### Exercise objective
Find every line in the records that holds the string "individual". Copy each one.

(Data for this task begins)

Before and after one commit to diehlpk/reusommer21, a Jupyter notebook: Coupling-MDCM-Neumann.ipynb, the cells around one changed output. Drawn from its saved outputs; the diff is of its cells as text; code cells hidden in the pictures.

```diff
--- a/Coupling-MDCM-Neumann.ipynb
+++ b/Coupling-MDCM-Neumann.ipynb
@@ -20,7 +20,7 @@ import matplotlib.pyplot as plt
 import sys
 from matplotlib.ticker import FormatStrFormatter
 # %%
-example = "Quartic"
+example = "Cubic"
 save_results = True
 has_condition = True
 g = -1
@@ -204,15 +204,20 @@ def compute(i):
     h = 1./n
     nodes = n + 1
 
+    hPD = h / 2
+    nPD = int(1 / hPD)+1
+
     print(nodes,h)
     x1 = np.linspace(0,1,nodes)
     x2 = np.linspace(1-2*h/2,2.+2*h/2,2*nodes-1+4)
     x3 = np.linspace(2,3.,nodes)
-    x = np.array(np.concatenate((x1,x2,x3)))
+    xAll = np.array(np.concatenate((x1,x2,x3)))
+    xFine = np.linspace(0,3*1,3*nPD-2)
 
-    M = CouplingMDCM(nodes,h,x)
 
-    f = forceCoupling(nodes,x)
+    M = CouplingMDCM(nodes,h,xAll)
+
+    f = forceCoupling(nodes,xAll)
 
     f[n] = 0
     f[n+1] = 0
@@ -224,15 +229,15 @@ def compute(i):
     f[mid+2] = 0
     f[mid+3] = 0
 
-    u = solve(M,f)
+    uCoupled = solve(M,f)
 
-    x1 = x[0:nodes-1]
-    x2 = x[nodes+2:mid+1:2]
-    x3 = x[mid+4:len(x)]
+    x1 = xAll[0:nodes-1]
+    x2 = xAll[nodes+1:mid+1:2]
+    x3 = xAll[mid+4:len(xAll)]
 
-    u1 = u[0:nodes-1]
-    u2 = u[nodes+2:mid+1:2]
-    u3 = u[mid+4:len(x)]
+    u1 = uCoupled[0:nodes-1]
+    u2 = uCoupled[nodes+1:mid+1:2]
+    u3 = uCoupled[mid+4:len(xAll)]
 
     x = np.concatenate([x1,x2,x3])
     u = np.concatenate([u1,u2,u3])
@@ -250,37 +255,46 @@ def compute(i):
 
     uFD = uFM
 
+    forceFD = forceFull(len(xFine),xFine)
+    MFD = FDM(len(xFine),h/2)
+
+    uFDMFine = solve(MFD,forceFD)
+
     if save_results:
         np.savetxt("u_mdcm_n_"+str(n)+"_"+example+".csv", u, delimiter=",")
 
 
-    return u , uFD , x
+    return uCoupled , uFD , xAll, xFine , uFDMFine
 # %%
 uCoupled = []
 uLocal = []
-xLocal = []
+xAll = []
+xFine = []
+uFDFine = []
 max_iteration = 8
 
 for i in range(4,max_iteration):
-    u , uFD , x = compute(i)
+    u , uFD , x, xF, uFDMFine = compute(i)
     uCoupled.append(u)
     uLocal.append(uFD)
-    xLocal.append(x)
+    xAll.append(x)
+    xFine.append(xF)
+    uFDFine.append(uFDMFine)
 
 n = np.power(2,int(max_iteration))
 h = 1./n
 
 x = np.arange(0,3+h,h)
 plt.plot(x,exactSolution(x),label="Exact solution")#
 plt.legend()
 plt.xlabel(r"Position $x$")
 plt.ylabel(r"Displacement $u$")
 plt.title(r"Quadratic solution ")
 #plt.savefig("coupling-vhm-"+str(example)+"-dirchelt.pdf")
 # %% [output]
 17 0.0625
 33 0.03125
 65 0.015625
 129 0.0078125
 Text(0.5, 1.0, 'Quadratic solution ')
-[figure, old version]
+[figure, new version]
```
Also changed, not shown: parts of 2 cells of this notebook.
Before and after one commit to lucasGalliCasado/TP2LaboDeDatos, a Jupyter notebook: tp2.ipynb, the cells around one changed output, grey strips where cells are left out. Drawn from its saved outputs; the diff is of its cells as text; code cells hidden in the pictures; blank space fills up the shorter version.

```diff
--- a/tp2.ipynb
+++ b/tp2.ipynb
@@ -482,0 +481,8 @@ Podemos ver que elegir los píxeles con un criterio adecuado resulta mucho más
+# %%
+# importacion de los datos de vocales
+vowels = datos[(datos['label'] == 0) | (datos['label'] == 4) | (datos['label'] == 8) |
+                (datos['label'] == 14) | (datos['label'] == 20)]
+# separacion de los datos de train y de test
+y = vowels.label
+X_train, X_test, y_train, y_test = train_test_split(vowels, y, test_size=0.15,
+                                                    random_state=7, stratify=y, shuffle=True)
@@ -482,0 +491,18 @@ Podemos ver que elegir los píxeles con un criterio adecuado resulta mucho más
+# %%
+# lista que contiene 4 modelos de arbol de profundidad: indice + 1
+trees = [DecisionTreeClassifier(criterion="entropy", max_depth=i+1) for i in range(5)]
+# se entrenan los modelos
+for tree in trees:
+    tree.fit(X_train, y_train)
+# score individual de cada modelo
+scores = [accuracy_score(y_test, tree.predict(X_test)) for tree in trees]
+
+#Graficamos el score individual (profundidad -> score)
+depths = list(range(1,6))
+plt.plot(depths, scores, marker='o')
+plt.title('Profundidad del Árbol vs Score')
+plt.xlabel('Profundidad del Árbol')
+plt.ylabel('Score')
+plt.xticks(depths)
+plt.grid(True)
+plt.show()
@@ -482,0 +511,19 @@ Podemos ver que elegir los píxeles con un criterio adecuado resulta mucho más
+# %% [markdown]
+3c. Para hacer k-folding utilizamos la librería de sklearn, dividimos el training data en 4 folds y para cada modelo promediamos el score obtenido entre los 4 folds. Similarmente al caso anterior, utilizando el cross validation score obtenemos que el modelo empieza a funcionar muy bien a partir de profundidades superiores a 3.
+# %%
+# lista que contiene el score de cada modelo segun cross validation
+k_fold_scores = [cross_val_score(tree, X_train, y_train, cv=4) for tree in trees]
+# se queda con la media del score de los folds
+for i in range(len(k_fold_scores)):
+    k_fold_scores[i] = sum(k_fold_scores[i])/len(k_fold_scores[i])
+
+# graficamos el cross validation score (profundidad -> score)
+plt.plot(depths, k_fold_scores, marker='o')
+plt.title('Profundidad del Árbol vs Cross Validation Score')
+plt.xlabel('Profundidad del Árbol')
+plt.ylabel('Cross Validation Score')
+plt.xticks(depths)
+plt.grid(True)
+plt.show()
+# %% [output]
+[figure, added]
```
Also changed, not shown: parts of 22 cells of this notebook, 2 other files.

(Data for this task ends)

### Result below
+# score individual de cada modelo
+#Graficamos el score individual (profundidad -> score)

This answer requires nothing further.